THE DATA: Begin

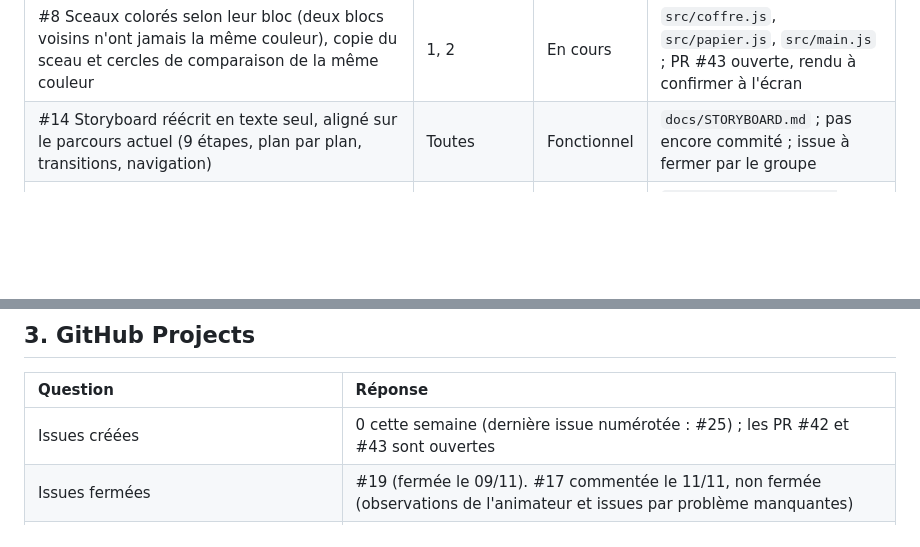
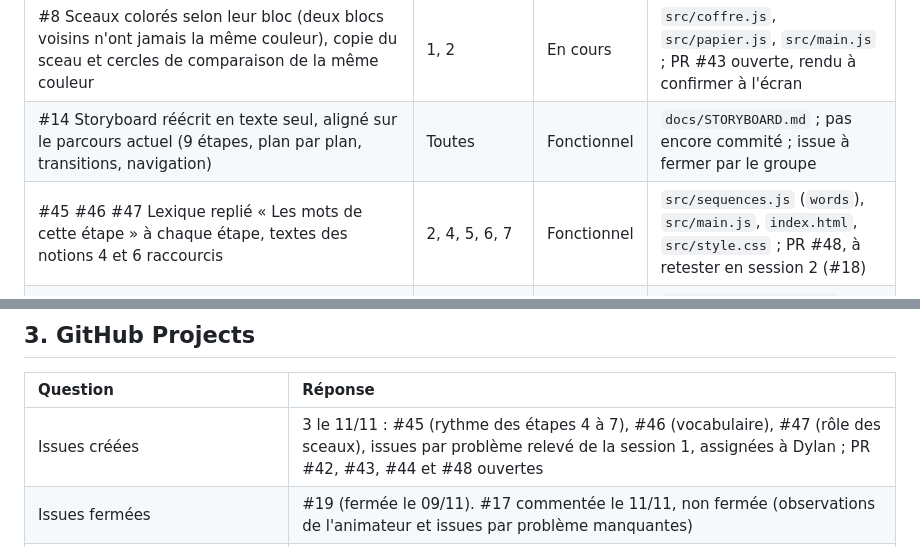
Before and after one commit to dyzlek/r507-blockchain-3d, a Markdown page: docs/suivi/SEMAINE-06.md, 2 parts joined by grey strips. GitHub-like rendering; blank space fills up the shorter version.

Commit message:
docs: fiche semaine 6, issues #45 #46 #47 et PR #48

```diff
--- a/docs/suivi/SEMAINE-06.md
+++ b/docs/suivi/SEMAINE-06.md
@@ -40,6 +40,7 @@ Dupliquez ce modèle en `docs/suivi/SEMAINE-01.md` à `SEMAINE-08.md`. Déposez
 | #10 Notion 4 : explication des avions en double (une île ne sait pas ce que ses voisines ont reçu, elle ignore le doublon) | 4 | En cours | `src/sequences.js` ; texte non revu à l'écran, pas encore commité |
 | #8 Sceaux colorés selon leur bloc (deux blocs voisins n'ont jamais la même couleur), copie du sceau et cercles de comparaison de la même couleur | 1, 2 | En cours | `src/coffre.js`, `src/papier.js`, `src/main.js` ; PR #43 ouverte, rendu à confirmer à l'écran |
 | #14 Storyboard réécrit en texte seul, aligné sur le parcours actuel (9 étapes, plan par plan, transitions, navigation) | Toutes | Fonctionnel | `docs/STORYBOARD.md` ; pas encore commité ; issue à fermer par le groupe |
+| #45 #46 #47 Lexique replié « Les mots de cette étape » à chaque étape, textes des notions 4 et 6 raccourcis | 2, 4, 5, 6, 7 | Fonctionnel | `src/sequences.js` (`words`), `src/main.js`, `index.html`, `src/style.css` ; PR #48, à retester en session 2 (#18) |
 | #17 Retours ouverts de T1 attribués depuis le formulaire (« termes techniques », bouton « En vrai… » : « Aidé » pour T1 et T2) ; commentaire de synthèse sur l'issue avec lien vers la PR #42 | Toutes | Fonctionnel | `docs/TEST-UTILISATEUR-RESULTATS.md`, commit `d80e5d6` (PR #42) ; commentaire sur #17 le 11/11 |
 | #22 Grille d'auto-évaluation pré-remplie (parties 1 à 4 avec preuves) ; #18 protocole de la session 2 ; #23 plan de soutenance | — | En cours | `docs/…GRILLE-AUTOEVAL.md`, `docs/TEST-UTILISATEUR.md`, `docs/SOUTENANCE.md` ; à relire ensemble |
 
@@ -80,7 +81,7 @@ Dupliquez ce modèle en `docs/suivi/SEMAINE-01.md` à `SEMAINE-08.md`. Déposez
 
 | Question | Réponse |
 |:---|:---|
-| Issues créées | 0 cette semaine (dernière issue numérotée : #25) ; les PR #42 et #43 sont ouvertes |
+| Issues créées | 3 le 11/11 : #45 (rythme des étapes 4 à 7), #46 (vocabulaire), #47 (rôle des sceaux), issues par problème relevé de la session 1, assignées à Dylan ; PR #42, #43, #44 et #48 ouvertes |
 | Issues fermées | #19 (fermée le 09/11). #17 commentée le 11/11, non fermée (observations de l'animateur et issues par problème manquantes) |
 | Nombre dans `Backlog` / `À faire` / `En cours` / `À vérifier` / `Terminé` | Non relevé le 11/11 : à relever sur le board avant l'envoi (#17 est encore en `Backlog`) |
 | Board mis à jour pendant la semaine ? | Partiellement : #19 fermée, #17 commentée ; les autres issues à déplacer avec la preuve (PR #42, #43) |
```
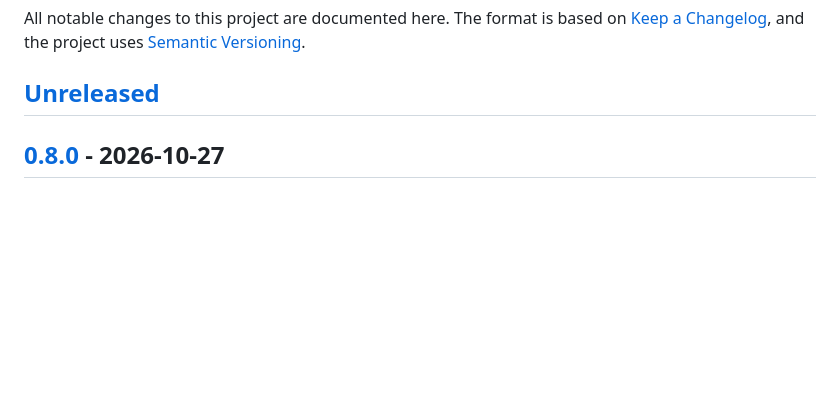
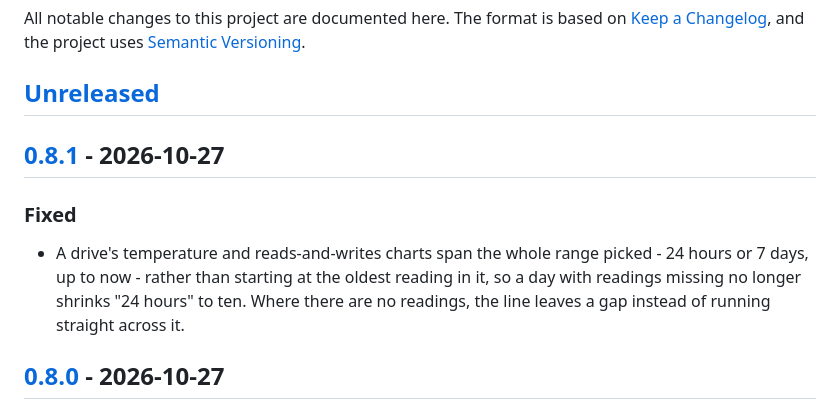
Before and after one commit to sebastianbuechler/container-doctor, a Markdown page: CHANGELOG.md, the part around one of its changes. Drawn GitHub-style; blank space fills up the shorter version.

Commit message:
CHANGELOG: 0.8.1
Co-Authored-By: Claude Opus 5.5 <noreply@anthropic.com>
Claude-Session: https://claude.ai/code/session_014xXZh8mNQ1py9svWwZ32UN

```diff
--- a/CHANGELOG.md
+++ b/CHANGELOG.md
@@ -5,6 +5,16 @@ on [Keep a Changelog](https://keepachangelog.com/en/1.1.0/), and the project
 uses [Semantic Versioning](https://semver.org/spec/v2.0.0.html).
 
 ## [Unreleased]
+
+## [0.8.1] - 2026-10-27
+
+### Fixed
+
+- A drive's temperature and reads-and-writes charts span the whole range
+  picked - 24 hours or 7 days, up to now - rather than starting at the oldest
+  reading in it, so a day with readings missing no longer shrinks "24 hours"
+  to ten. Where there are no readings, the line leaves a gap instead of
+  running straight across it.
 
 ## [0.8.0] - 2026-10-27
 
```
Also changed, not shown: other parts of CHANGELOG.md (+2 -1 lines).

THE DATA: End

— WHAT NEEDS TO BE DONE —
Your answer should consist of every line from the entries that holds "Déposez".

— RESULT BELOW —
@@ -40,6 +40,7 @@ Dupliquez ce modèle en `docs/suivi/SEMAINE-01.md` à `SEMAINE-08.md`. Déposez
@@ -80,7 +81,7 @@ Dupliquez ce modèle en `docs/suivi/SEMAINE-01.md` à `SEMAINE-08.md`. Déposez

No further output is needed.